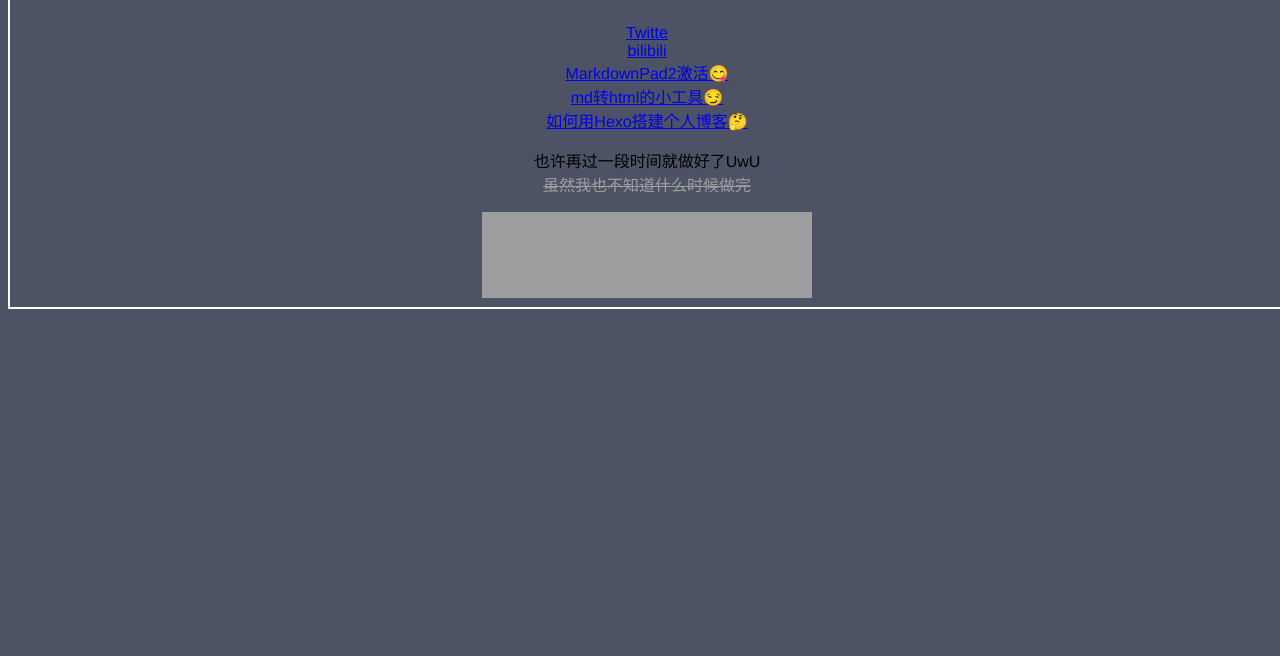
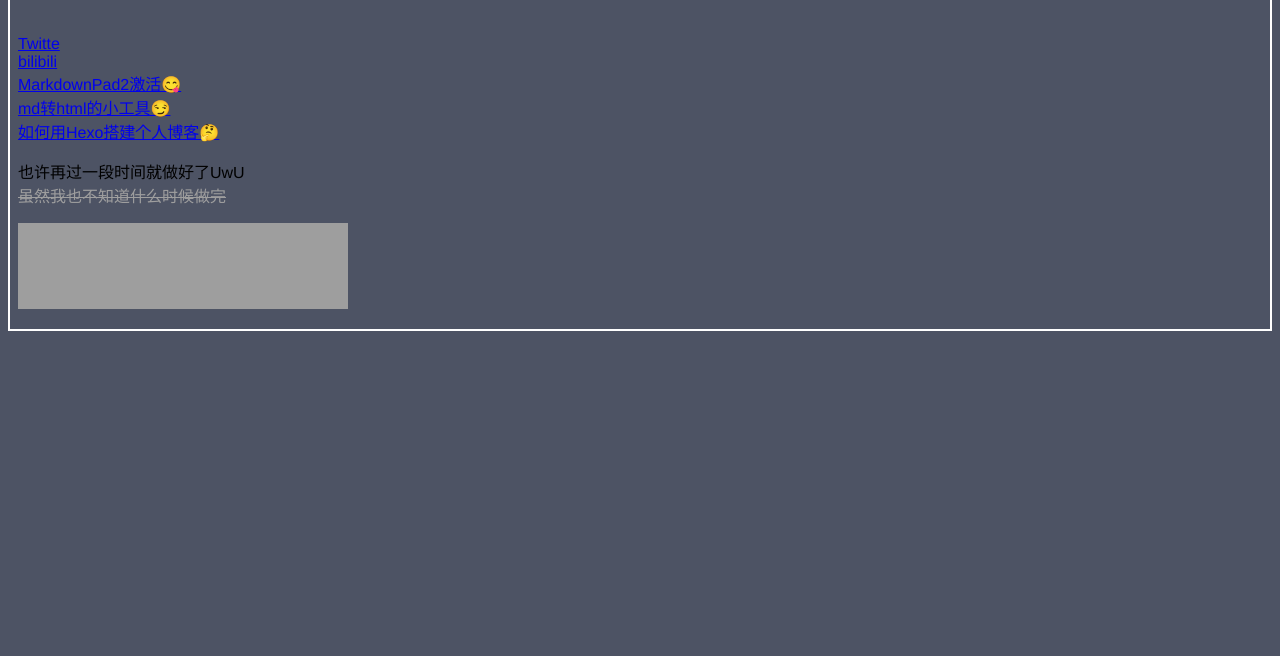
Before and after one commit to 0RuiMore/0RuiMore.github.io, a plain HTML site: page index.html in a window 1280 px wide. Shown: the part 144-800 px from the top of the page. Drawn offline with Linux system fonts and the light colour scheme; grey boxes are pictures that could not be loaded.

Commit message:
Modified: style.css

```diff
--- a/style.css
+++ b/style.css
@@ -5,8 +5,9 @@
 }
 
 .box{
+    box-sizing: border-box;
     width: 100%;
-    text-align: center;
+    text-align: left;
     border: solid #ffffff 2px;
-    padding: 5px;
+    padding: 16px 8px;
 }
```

==========

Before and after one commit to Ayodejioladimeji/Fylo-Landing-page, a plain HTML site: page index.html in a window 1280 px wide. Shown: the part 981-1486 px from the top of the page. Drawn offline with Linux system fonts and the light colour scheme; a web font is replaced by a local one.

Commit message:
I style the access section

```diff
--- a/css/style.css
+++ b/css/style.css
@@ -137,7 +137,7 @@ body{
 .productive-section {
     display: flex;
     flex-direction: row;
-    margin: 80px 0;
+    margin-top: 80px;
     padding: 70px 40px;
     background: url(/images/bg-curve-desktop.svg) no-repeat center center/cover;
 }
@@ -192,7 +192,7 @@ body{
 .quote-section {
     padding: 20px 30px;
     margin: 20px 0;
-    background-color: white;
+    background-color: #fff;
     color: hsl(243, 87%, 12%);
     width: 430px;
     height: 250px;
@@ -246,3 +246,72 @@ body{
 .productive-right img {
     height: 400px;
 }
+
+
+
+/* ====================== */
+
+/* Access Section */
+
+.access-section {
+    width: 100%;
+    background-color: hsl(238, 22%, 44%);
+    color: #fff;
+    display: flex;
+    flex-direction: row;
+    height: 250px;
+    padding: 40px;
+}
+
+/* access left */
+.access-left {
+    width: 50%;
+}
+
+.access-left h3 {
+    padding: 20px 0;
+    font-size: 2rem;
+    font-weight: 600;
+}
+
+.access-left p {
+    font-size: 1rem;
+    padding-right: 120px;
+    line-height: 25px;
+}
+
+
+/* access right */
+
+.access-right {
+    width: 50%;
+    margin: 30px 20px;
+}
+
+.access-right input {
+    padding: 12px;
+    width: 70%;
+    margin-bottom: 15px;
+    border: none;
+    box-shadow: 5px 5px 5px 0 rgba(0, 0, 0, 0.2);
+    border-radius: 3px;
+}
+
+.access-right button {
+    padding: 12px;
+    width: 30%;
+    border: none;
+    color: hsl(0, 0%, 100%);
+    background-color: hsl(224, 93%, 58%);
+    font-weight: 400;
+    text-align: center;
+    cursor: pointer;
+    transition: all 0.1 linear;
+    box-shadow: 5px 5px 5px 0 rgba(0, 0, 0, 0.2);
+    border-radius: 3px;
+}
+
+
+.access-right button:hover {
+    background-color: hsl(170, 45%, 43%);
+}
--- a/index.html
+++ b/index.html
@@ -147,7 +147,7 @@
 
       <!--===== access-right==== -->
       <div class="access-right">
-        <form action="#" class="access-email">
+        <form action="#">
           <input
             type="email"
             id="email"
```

==========

◆ **Problem requirements**
Please go over the data above and copy each line with "productive" in it.

◆ **Exercise solution**
 .productive-section {
 .productive-right img {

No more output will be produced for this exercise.